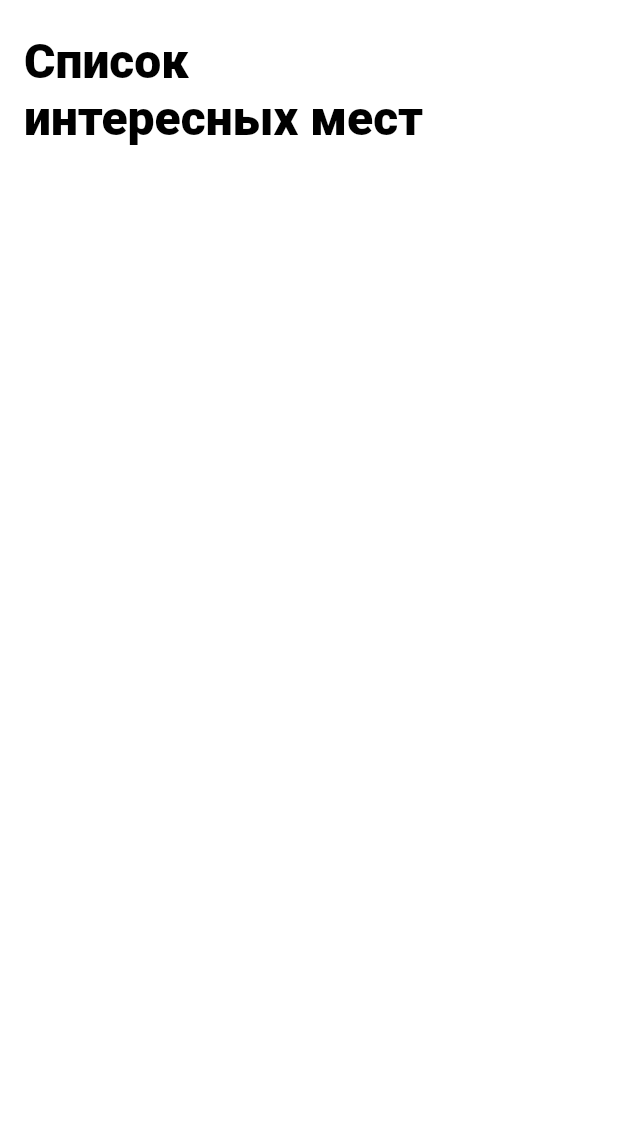
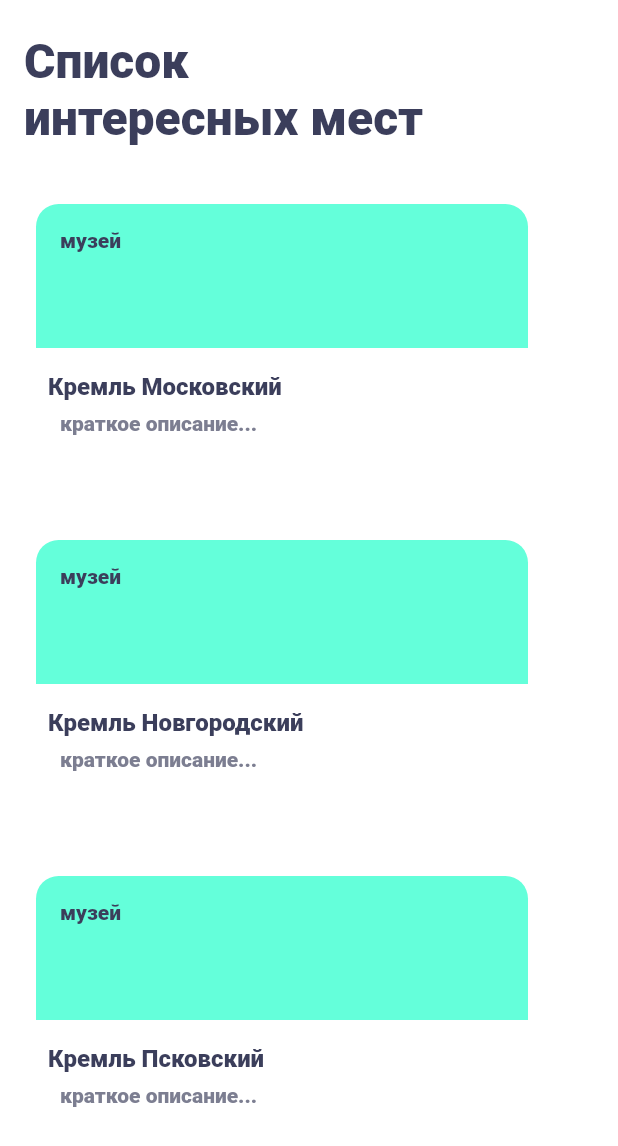
Before and after one commit to Dryksd/flutter-grigoriev-vitaly, a Flutter app: the screen it shows after launch, on a phone screen of 412 x 824 dp. Shown: the top 1146 px of the screen. Run offline on Flutter 3.47's test engine with Material 2 defaults, Android fonts, the phone set to English and light mode, and no system bars.

Commit message:
добавил несколько файлов

```diff
--- a/lib/domain/sight.dart
+++ b/lib/domain/sight.dart
@@ -1,9 +1,9 @@
 class Sight {
-  final String name;
-  final String geoPosition;
-  final String url;
-  final String details;
-  final String type;
+  String name;
+  String geoPosition;
+  String url;
+  String details;
+  String type;
 
   Sight(this.name, this.geoPosition, this.url, this.details, this.type);
 }
--- a/lib/main.dart
+++ b/lib/main.dart
@@ -1,5 +1,8 @@
 import 'package:flutter/material.dart';
+import 'package:places/mocks.dart';
+import 'package:places/ui/screen/sight_card.dart';
 import 'package:places/ui/screen/sight_list_screen.dart';
+import 'package:places/ui/screen/SightDetails.dart';
 
 
 void main() {
@@ -12,7 +15,7 @@ class App extends StatelessWidget {//App
 
       return MaterialApp(
         title: 'Das ist gut',
-        home: SightListScreen(),
+        home: SightListScreen(), //sightDetails(mocks[0])
 
       );
   }
--- a/lib/mocks.dart
+++ b/lib/mocks.dart
@@ -5,16 +5,16 @@ final List mocks = [
       'Кремль Московский',
       '12345',
       'https://',
-      'жилой комплекс с часами, с укреплённыи стенами и перекрытиями',
-      'комплекс зданий'),
+      'музей с часами и укреплённыи стенами',
+      'музей'),
   Sight('Кремль Новгородский',
       '12345',
       'https://',
       'жилой комплекс федерального значения на берегу реки, толщина стен 6 метров',
-      'комплекс зданий'),
+      'музей'),
   Sight('Кремль Псковский',
       '12345',
       'https://',
       'жилой комплекс в центре Пскова один из 10 символов России',
-      'комплекс зданий')
+      'музей')
 ];
--- /dev/null
+++ b/lib/ui/screen/sight_card.dart
@@ -0,0 +1,51 @@
+import 'package:flutter/material.dart';
+import 'package:places/domain/sight.dart';
+
+class SightCard extends StatelessWidget {
+  final Sight sight;
+
+  SightCard(this.sight);
+
+  @override
+  Widget build(BuildContext context) {
+    return Column(children: <Widget>[
+      Container(
+        child: Container(
+          child: Text(
+            (sight.type),
+            style: TextStyle(fontSize: 14.0,color: const Color(0xFF3B3E5B)),
+          ),
+          margin: EdgeInsets.fromLTRB(16.0, 16.0, 0.0, 0.0),
+        ),
+        height: 96,
+        width: 328,
+        margin: EdgeInsets.fromLTRB(16.0, 16.0, 16.0, 0.0),
+        decoration: BoxDecoration(
+            borderRadius: BorderRadius.only(
+                topLeft: Radius.circular(15.0),
+                topRight: Radius.circular(15.0)),
+            color: Colors.tealAccent),
+      ),
+      Column(children: <Widget>[
+        Container(
+          child: Text(
+            (sight.name),
+            style: TextStyle(fontSize: 16.0,color: const Color(0xFF3B3E5B)),
+          ),
+          margin: EdgeInsets.fromLTRB(32.0, 16.0, 16.0, 0.0),
+          height: 26,
+          width: 328,
+        ),
+        Container(
+          child: Text(
+            'краткое описание...',
+            style: TextStyle(fontSize: 14.0,color: Color(0xFF7C7E91)),
+          ),
+          margin: EdgeInsets.fromLTRB(32.0, 0.0, 0.0, 0.0),
+          height: 70,
+          width: 328,
+        )
+      ])
+    ]);
+  }
+}
--- a/lib/ui/screen/sight_list_screen.dart
+++ b/lib/ui/screen/sight_list_screen.dart
@@ -1,4 +1,8 @@
 import 'package:flutter/material.dart';
+import 'package:places/ui/screen/sight_card.dart';
+
+//import 'package:places/domain/sight.dart';
+import 'package:places/mocks.dart';
 
 class SightListScreen extends StatefulWidget {
   @override
@@ -10,16 +14,22 @@ class _SightListScreenState extends State<SightListScreen> {
   Widget build(BuildContext context) {
     return Scaffold(
         backgroundColor: Colors.white,
-        appBar:  AppBar(
-          title:  Text(
+        appBar: AppBar(
+          title: Text(
             "Список\nинтересных мест",
             textAlign: TextAlign.left,
             style: TextStyle(
-                color: Colors.black, fontSize: 32, fontWeight: FontWeight.bold),
+                color: const Color(0xFF3B3E5B), fontSize: 32, fontWeight: FontWeight.bold),
           ),
           toolbarHeight: 120, //  высоту
           elevation: 0.0, //убрал тень
           backgroundColor: Colors.white,
-        ));
+        ),
+        body: SingleChildScrollView(
+            child: Column(children: <Widget>[
+          SightCard(mocks[0]),
+          SightCard(mocks[1]),
+          SightCard(mocks[2])
+        ])));
   }
 }
```
Also changed, not shown: lib/ui/screen/SightDetails.dart (added, +191 -0 lines).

+--

ASSIGNMENT:
What is needed is an exact printout of all the entries, without the pictures.

EXERCISE RESULT:
Before and after one commit to Dryksd/flutter-grigoriev-vitaly, a Flutter app: the screen it shows after launch, on a phone screen of 412 x 824 dp. Shown: the top 1146 px of the screen. Run offline on Flutter 3.47's test engine with Material 2 defaults, Android fonts, the phone set to English and light mode, and no system bars.

Commit message:
добавил несколько файлов

```diff
--- a/lib/domain/sight.dart
+++ b/lib/domain/sight.dart
@@ -1,9 +1,9 @@
 class Sight {
-  final String name;
-  final String geoPosition;
-  final String url;
-  final String details;
-  final String type;
+  String name;
+  String geoPosition;
+  String url;
+  String details;
+  String type;
 
   Sight(this.name, this.geoPosition, this.url, this.details, this.type);
 }
--- a/lib/main.dart
+++ b/lib/main.dart
@@ -1,5 +1,8 @@
 import 'package:flutter/material.dart';
+import 'package:places/mocks.dart';
+import 'package:places/ui/screen/sight_card.dart';
 import 'package:places/ui/screen/sight_list_screen.dart';
+import 'package:places/ui/screen/SightDetails.dart';
 
 
 void main() {
@@ -12,7 +15,7 @@ class App extends StatelessWidget {//App
 
       return MaterialApp(
         title: 'Das ist gut',
-        home: SightListScreen(),
+        home: SightListScreen(), //sightDetails(mocks[0])
 
       );
   }
--- a/lib/mocks.dart
+++ b/lib/mocks.dart
@@ -5,16 +5,16 @@ final List mocks = [
       'Кремль Московский',
       '12345',
       'https://',
-      'жилой комплекс с часами, с укреплённыи стенами и перекрытиями',
-      'комплекс зданий'),
+      'музей с часами и укреплённыи стенами',
+      'музей'),
   Sight('Кремль Новгородский',
       '12345',
       'https://',
       'жилой комплекс федерального значения на берегу реки, толщина стен 6 метров',
-      'комплекс зданий'),
+      'музей'),
   Sight('Кремль Псковский',
       '12345',
       'https://',
       'жилой комплекс в центре Пскова один из 10 символов России',
-      'комплекс зданий')
+      'музей')
 ];
--- /dev/null
+++ b/lib/ui/screen/sight_card.dart
@@ -0,0 +1,51 @@
+import 'package:flutter/material.dart';
+import 'package:places/domain/sight.dart';
+
+class SightCard extends StatelessWidget {
+  final Sight sight;
+
+  SightCard(this.sight);
+
+  @override
+  Widget build(BuildContext context) {
+    return Column(children: <Widget>[
+      Container(
+        child: Container(
+          child: Text(
+            (sight.type),
+            style: TextStyle(fontSize: 14.0,color: const Color(0xFF3B3E5B)),
+          ),
+          margin: EdgeInsets.fromLTRB(16.0, 16.0, 0.0, 0.0),
+        ),
+        height: 96,
+        width: 328,
+        margin: EdgeInsets.fromLTRB(16.0, 16.0, 16.0, 0.0),
+        decoration: BoxDecoration(
+            borderRadius: BorderRadius.only(
+                topLeft: Radius.circular(15.0),
+                topRight: Radius.circular(15.0)),
+            color: Colors.tealAccent),
+      ),
+      Column(children: <Widget>[
+        Container(
+          child: Text(
+            (sight.name),
+            style: TextStyle(fontSize: 16.0,color: const Color(0xFF3B3E5B)),
+          ),
+          margin: EdgeInsets.fromLTRB(32.0, 16.0, 16.0, 0.0),
+          height: 26,
+          width: 328,
+        ),
+        Container(
+          child: Text(
+            'краткое описание...',
+            style: TextStyle(fontSize: 14.0,color: Color(0xFF7C7E91)),
+          ),
+          margin: EdgeInsets.fromLTRB(32.0, 0.0, 0.0, 0.0),
+          height: 70,
+          width: 328,
+        )
+      ])
+    ]);
+  }
+}
--- a/lib/ui/screen/sight_list_screen.dart
+++ b/lib/ui/screen/sight_list_screen.dart
@@ -1,4 +1,8 @@
 import 'package:flutter/material.dart';
+import 'package:places/ui/screen/sight_card.dart';
+
+//import 'package:places/domain/sight.dart';
+import 'package:places/mocks.dart';
 
 class SightListScreen extends StatefulWidget {
   @override
@@ -10,16 +14,22 @@ class _SightListScreenState extends State<SightListScreen> {
   Widget build(BuildContext context) {
     return Scaffold(
         backgroundColor: Colors.white,
-        appBar:  AppBar(
-          title:  Text(
+        appBar: AppBar(
+          title: Text(
             "Список\nинтересных мест",
             textAlign: TextAlign.left,
             style: TextStyle(
-                color: Colors.black, fontSize: 32, fontWeight: FontWeight.bold),
+                color: const Color(0xFF3B3E5B), fontSize: 32, fontWeight: FontWeight.bold),
           ),
           toolbarHeight: 120, //  высоту
           elevation: 0.0, //убрал тень
           backgroundColor: Colors.white,
-        ));
+        ),
+        body: SingleChildScrollView(
+            child: Column(children: <Widget>[
+          SightCard(mocks[0]),
+          SightCard(mocks[1]),
+          SightCard(mocks[2])
+        ])));
   }
 }
```
Also changed, not shown: lib/ui/screen/SightDetails.dart (added, +191 -0 lines).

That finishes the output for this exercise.